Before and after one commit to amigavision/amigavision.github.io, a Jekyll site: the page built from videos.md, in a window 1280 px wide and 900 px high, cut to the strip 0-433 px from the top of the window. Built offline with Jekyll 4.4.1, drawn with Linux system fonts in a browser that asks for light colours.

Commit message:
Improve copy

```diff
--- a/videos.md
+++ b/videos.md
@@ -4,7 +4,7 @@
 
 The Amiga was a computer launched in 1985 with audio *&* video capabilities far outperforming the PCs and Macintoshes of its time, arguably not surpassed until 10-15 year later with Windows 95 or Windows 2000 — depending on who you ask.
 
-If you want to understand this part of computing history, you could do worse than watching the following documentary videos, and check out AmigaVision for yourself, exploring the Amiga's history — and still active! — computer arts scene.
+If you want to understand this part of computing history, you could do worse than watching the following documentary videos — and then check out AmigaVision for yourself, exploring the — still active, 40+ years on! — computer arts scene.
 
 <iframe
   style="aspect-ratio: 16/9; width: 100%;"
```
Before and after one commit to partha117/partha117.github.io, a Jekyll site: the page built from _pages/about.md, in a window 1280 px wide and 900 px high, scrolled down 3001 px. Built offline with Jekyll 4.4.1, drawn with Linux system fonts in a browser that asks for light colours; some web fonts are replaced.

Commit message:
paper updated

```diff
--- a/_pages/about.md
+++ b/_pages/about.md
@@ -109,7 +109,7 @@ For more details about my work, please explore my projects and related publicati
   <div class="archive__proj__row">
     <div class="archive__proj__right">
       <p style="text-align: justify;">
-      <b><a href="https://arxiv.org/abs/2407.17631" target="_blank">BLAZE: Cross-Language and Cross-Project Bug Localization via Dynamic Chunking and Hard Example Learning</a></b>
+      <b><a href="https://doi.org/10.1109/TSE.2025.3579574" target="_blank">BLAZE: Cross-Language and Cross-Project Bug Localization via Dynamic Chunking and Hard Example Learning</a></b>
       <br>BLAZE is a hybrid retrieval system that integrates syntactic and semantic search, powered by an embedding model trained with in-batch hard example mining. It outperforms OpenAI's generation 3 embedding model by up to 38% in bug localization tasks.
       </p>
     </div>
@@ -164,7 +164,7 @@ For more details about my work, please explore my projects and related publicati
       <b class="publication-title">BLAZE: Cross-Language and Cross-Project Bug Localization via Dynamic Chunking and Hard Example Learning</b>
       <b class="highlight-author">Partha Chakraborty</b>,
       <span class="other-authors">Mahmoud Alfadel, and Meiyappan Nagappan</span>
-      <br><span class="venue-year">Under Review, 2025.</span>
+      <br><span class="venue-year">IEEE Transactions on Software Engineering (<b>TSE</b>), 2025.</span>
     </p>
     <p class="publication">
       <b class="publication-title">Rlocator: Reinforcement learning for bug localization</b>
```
──────────
In the entries above, how many lines contain the string "venue"? Say only the number.

Result of the exercise
2